• _YOUR INSTRUCTIONS_
Your task is to find every line of the listing that includes "records" and copy it.

=-=-=

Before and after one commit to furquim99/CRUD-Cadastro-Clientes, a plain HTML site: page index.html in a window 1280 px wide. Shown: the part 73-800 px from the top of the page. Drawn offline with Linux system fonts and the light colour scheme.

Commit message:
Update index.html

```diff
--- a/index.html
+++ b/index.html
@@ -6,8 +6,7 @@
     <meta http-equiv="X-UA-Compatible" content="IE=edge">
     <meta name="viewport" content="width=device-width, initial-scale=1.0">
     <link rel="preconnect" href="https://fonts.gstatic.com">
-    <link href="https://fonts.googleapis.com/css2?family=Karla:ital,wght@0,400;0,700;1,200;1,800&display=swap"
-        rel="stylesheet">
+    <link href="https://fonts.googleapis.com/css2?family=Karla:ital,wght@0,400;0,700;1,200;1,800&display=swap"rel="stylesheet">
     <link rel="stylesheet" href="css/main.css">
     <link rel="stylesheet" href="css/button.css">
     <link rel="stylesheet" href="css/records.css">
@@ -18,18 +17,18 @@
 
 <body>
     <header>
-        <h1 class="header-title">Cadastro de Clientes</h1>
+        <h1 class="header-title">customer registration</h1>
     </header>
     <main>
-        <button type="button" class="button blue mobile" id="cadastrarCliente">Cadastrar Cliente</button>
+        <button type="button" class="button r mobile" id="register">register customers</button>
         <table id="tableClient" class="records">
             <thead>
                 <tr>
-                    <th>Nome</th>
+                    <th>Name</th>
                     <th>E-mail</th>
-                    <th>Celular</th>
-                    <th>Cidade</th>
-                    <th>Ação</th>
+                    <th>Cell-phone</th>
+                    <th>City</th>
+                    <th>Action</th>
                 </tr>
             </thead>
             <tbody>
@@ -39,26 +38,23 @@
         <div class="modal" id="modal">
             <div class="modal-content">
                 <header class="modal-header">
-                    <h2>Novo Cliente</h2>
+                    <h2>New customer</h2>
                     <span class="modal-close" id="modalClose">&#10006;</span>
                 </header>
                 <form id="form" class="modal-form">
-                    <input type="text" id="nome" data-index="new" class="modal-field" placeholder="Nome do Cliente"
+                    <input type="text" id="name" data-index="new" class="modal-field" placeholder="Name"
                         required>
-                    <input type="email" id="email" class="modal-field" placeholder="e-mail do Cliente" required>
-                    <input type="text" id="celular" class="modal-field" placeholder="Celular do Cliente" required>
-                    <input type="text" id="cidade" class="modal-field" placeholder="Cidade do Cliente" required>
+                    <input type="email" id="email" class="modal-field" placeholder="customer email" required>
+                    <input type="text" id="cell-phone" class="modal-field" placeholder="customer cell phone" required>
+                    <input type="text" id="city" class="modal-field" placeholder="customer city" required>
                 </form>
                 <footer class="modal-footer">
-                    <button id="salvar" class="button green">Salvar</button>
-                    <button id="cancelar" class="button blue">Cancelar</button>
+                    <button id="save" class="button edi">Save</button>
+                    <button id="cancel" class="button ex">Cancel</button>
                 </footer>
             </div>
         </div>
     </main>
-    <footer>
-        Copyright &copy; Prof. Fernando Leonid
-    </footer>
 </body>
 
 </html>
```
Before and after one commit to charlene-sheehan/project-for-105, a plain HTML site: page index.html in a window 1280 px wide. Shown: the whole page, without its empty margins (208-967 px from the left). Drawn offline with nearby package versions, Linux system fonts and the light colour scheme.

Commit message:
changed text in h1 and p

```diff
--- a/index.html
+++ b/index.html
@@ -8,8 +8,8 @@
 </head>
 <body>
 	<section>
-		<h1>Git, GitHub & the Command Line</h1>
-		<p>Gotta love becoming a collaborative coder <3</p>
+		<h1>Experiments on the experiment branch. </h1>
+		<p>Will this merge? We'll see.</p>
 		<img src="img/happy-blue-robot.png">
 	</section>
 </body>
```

=-=-=

• _RESULT FOR THIS TASK_
     <link rel="stylesheet" href="css/records.css">
         <table id="tableClient" class="records">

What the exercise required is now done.